factors reinforce paternalistic sentiments and contribute to the personification
of political parties’power. In turn, personalized power, as world experience shows,
needs major political, economic, social projects, rituals, and new symbols, including
a linguistic one. As such, in modern Russia, the direct video bridge of the president
with the population of the country, the gathering of young people on Seliger, tough
rhetoric of the state, international image events (Universiade, Olympiad, the planned
World Cup, etc.) have become regular. Undoubtedly, not all the above-mentioned
measures are without positive significance, but at the same time they are just a
cover for real policies based on “manual management” of the state and
society.

The political stability
of the system as a whole—thus will be determined to a significant degree by
whether his popular standing begins to drift significantly downward in the
coming months, either as the patriotic fervor resulting from the invasion of
Ukraine fades or economic problems mount.

           Further development of Russia, it should
be assumed, will continue along the path of strengthening the authoritarian regime
and minimizing political competition. All possible channels of influence on public
consciousness will link the well-being of Russia for many years to come with a personalized
power, the need to combat internal and external enemies. To this end, the option
of a partial revision of the results of the privatization of the 1990s, the encouragement
of moderate nationalism, is not excluded. On this wave, mass consciousness, formed
by authoritarianism, can easily take any, even not quite legal steps for the sake
of future prosperity.

1 https://imrussia.org/ru/

2 Blyakher LE, Ogurtsova TL The
adventures of the legitimacy of power in Russia, or the re-creation of the presumption
of guilt. – The policy. Political studies. – 2006. – No. 3. P. 53-67.

3 Grigorieva E.B. Political effects
of authoritarian syndrome in the current political process in Russia. –
Bulletin of Tomsk State University. – 2014. – No. 379. P. 46-54.

4 Rose R. The Impact of President
Putin on Popular Support for Russia’s Regime. – Post-Soviet Affairs. – 2007. –
?2. Vol. 23. P. 97-117.

5

Институциональное доверие

6
http://ec.europa.eu/commfrontoffice/publicopinion/archives/eb/eb83/eb83_first_en.pdf

7
http://www.debatingeurope.eu/debates/

8 Kalachev K. Putin without options.
– The newspaper.
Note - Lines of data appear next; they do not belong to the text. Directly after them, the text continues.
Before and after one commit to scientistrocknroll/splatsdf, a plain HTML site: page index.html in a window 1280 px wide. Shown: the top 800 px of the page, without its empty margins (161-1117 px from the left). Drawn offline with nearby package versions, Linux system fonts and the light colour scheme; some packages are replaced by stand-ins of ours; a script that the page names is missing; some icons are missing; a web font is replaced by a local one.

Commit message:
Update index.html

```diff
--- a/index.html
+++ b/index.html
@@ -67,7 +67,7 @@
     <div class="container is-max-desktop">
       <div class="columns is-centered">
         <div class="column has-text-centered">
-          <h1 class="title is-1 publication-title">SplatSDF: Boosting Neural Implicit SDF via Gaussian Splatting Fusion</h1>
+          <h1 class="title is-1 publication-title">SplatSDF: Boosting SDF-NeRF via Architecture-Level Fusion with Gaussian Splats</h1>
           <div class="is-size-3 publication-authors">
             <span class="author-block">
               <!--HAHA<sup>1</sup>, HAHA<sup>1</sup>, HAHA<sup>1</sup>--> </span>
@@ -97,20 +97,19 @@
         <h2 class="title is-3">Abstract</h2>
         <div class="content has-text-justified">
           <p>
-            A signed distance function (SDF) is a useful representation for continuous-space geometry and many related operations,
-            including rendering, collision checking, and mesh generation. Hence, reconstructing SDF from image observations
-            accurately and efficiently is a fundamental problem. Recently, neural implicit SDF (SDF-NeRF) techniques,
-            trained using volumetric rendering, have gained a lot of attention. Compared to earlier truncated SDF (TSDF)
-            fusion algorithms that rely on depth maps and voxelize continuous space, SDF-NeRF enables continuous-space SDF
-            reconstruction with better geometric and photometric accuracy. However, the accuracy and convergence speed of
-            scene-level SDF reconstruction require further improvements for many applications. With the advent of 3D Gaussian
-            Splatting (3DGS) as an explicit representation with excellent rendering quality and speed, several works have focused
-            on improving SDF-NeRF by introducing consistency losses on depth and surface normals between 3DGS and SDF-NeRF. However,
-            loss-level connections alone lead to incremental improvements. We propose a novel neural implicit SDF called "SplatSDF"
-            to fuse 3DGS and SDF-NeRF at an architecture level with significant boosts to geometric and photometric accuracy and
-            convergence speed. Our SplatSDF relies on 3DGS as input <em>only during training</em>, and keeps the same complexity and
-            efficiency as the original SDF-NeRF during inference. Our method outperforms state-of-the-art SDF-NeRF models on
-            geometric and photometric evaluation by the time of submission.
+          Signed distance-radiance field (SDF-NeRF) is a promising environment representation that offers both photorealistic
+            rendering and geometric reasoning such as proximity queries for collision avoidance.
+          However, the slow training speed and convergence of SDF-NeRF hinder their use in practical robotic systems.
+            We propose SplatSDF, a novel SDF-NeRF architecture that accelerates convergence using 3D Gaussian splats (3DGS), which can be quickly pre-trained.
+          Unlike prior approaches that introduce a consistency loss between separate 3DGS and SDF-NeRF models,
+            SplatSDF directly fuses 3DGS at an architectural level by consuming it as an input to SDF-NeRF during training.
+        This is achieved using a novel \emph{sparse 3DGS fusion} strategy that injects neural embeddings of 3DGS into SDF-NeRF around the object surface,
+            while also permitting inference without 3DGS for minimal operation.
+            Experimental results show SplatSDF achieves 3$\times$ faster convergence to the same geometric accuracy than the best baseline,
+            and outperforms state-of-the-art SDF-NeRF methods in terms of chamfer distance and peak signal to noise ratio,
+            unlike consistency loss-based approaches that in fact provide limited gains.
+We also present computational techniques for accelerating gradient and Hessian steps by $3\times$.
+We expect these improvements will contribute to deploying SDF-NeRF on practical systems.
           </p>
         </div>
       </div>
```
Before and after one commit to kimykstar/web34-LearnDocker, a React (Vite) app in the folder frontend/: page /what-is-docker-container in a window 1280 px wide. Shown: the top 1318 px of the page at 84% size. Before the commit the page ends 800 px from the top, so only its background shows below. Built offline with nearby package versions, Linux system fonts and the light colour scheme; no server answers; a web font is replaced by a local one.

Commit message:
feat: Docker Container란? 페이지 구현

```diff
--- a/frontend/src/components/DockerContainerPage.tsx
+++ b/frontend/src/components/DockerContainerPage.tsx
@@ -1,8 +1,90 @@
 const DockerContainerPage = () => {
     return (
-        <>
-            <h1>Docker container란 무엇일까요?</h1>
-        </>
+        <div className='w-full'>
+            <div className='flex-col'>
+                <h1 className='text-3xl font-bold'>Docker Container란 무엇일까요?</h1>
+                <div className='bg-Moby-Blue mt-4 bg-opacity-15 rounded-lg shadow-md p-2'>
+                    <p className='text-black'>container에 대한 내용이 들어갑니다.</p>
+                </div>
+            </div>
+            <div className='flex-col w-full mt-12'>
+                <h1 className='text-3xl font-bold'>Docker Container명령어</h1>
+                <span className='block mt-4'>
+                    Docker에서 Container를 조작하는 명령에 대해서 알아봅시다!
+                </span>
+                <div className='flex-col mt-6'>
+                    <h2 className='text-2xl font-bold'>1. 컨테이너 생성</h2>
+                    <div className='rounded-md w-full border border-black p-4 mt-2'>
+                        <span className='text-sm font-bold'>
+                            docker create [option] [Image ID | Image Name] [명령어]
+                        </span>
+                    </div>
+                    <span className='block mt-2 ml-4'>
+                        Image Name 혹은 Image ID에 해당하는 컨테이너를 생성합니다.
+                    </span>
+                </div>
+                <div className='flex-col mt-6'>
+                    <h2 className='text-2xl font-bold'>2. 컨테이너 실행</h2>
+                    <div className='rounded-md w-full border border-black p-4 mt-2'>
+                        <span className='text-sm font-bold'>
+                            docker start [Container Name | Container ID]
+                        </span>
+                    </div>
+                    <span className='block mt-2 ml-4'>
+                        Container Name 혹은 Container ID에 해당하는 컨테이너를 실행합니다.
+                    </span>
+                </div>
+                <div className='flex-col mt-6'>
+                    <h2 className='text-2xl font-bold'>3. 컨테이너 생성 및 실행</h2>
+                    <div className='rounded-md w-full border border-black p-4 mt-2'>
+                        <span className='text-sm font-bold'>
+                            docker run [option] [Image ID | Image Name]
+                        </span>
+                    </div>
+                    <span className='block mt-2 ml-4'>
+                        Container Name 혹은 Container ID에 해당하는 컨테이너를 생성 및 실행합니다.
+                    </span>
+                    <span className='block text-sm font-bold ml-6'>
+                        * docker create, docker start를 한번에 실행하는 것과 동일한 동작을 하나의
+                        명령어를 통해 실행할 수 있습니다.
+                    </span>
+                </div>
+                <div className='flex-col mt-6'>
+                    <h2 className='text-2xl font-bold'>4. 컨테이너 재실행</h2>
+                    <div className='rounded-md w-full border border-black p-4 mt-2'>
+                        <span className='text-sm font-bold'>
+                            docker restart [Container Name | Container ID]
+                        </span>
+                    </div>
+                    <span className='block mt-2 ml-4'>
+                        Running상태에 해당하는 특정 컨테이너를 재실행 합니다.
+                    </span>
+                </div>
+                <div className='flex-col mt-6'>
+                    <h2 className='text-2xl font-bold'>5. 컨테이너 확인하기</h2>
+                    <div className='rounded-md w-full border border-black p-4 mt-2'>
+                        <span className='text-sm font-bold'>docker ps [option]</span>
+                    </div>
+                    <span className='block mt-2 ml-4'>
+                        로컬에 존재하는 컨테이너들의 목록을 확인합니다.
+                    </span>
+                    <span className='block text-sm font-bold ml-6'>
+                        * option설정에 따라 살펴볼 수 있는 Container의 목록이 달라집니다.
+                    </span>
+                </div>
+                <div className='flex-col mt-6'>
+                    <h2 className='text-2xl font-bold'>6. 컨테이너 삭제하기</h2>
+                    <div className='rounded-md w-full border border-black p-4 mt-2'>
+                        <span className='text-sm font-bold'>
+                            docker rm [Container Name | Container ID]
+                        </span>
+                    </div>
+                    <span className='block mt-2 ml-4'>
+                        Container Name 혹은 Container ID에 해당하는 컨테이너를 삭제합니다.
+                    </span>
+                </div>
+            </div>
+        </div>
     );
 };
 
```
RU. 16.01. S. 1. Access: http: //
www.gazeta.ru/politics/2015/01/14 (circulation date 04.11.2017).